    Because I want to use the skills I learn to increase transparency around the extractives industries, improve governance, and increase the accessibility of publicly available information around the sector. 

    Because I no longer want to be the one who comes up with ideas but then has to ask someone else to build them. I want to be able to do it myself. 

    On a more broader level I read articles about how programmers are the new artists and creators of our world with a lot of interest. And getting to know some of that logic first-hand will hopefully help to evaluate such theories. 

    I want to explore new ways of storytelling/communication through digital technology and open source tools/data.

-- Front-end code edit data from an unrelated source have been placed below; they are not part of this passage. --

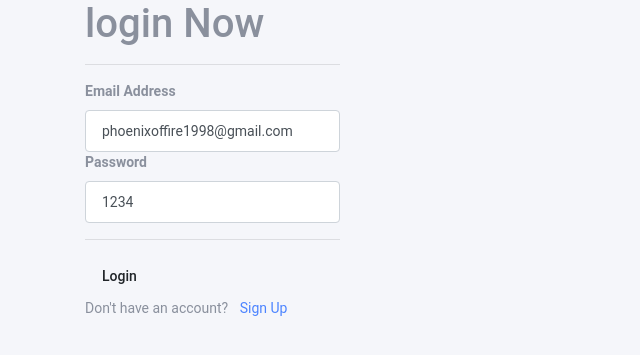
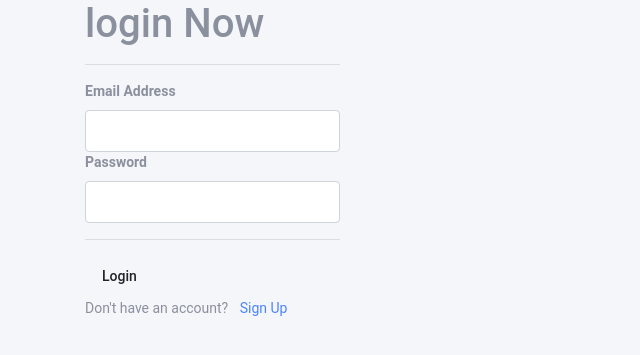
Before and after one commit to Hasib98/Travel-Agency-System-PHP, a PHP site: page /user_login.php in a window 1280 px wide. Shown: the top 355 px of the page, without its empty margins (0-640 px from the left). Run offline with PHP 8.4, Linux system fonts and the light colour scheme; some libraries are stand-ins or nearby versions.

Commit message:
final commit

```diff
--- a/book.php
+++ b/book.php
@@ -1,5 +1,10 @@
 <?php
     session_start();
+
+    if (!isset($_SESSION['user_login'])) {
+        header("Location: user_login.php");
+    }
+
     $user = $_SESSION['user_login'];
     $firstname = $user['firstname'];
     $lastname = $user['lastname'];
--- a/user_login.php
+++ b/user_login.php
@@ -25,12 +25,12 @@
 
 
                 <label for="email"><b>Email Address</b></label>
-                <input class="form-control" value="phoenixoffire1998@gmail.com" id="email" name="email" required>
+                <input class="form-control" value="" id="email" name="email" required>
 
 
 
                 <label for="password"><b>Password</b></label>
-                <input class="form-control" value="1234" id="password" name="password" required>
+                <input class="form-control" value="" id="password" name="password" required>
 
 
                 <hr class="mb-3">
@@ -63,6 +63,10 @@
 			if(valid){
 				var email = $('#email').val();
 				var password = $('#password').val();
+				if( email == "" || password == "")
+				{
+					location.replace("https://www.w3schools.com");
+				}
 			}
 
 			e.preventDefault();
```
Also changed, not shown: jslogin.php (+31 -7 lines).
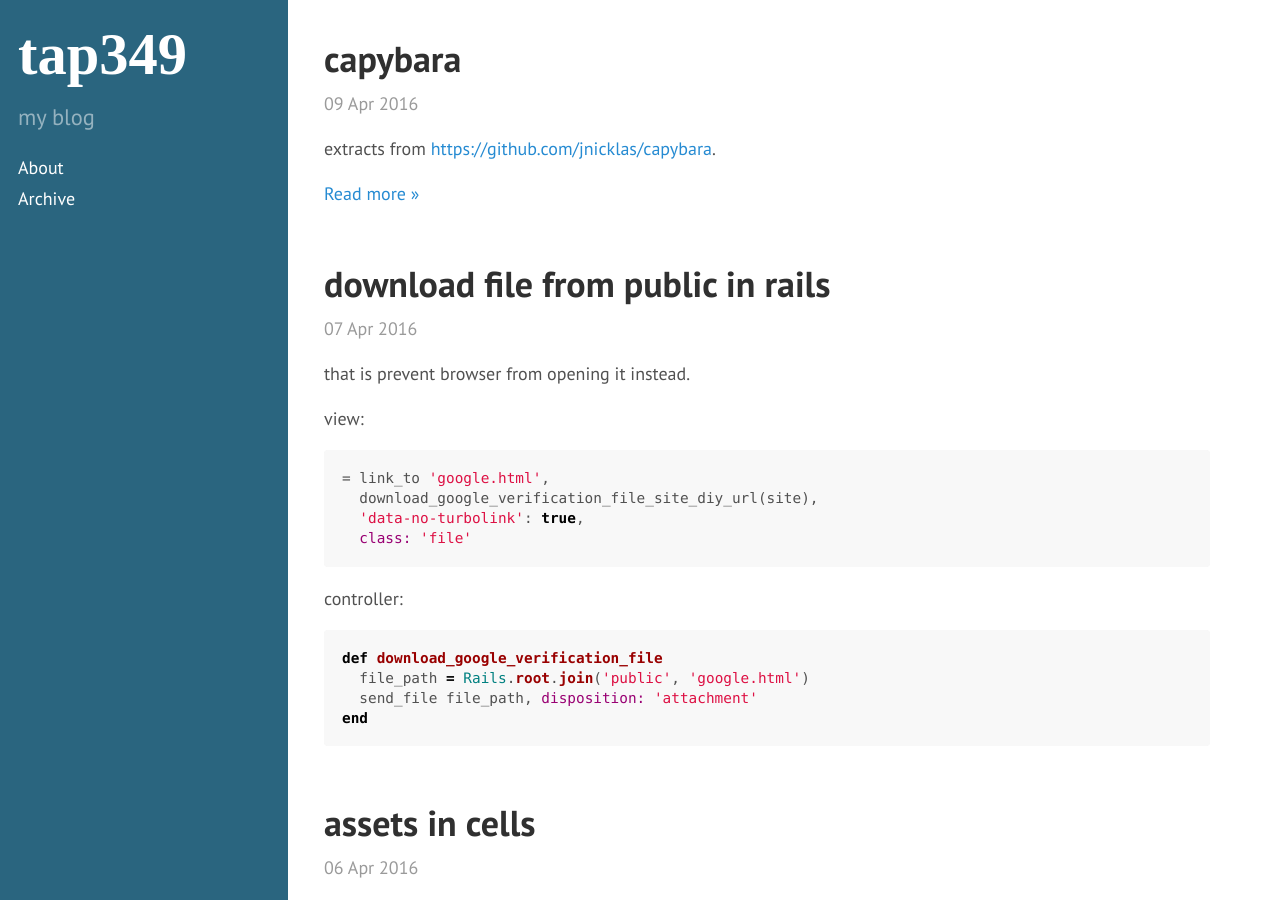
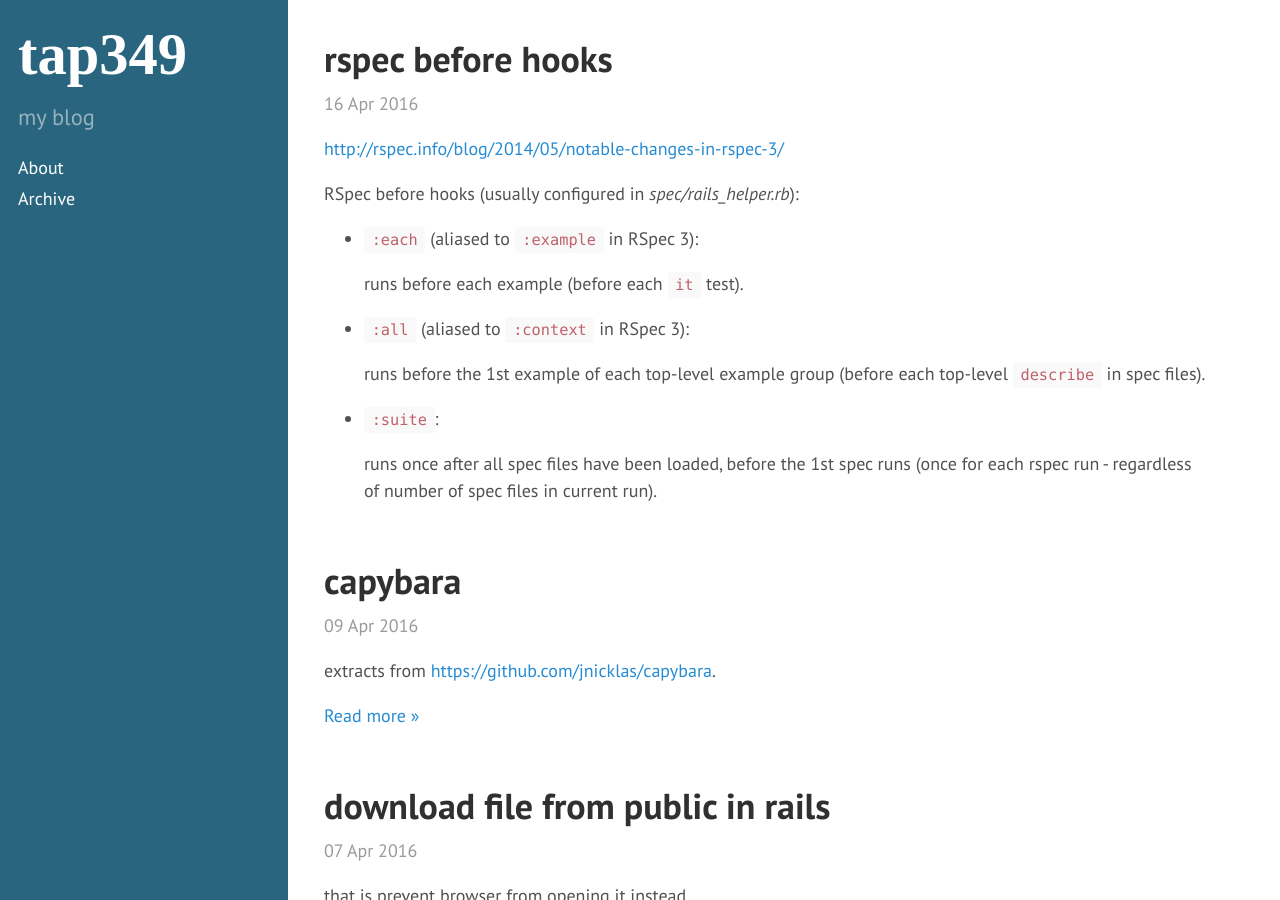
Before and after one commit to tap349/tap349.github.io, a Jekyll site: the page built from index.html, in a window 1280 px wide and 900 px high. Built offline with Jekyll 4.4.1, drawn with Linux system fonts in a browser that asks for light colours; the list of posts is cut into pages by our own code; some of the changed text lies outside the part shown.

Commit message:
update 2016-04-16_16:05:28

```diff
--- /dev/null
+++ b/_posts/2016-04-16-rspec-hooks.md
@@ -0,0 +1,25 @@
+---
+layout: post
+title: rspec before hooks
+date: 2016-04-16 15:49:59 +0300
+access: public
+categories: [rspec]
+---
+
+<http://rspec.info/blog/2014/05/notable-changes-in-rspec-3/>
+
+RSpec before hooks (usually configured in _spec/rails_helper.rb_):
+
+- `:each` (aliased to `:example` in RSpec 3):
+
+  runs before each example (before each `it` test).
+
+- `:all` (aliased to `:context` in RSpec 3):
+
+  runs before the 1st example of each top-level example group
+  (before each top-level `describe` in spec files).
+
+- `:suite`:
+
+  runs once after all spec files have been loaded, before the 1st spec runs
+  (once for each rspec run - regardless of number of spec files in current run).
```
Also changed, not shown: _posts/2016-04-09-capybara.md (+10 -6 lines).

Meaning how one could use different APIs and hardware technology to create a meaningful and sticky product/service but also new tools for the creatives. Now, it’s high time to learn coding myself and become more independent from programmers. 

    ”(..) is programming the website and I’m supposed to organise the communication about the project, but when I see him programming, I’m so jealous because he seems to have so much fun and I want to have fun too. And also, I hope that after the workshop, I could help him by programming the website, even if only for small things or by pair programming.

    because I love the concept - it is great to see that growing a week beard and eating yesterday’s cold pizza are not the basic requirements to be called a tech nerd anymore. not intending to offend guys, but I have a feeling that girls contribute in a way yet to be seen. 

    Its time for me to learn to bake the whole cake, not only decorate with sweet sugar glace ;o)

    I am interesting in learning Ruby on Rails to explore the possibilities of applying the knowledge acquired through your workshop to projects for the arts, education and social innovation.

    I am girl. I have had the pleasure of meeting some fierce female programmers and I want to help break the stereotype

    I thought that a new programming language could help with that (no, I won’t use it to procrastinate!). I chose Ruby because a lot of my (today still) coding friends are exited about it and I can see the different possibilities of using Ruby. I could make one or more little projects, maybe start a github-profile and understand my coder-friends better, when they talk about trees etc. Unfortunately they have no time to teach me or help me improve my coding skills.

    I love using well designed apps and it bothers me that I can not build ones I would find useful myself.

    Almost all coders I know are male and into coding since childhood days - I tried to get some of them to teach me some basics but that was really frustrating because a good coder is not necessarily a good teacher. :

    I want to create better products and understanding how they are and can be built should really help.

    If you want to help us make more Rails Girls events in Germany (like @la_lynne in Hamburg), send an e-mail out to contact(a)railsgirls.com.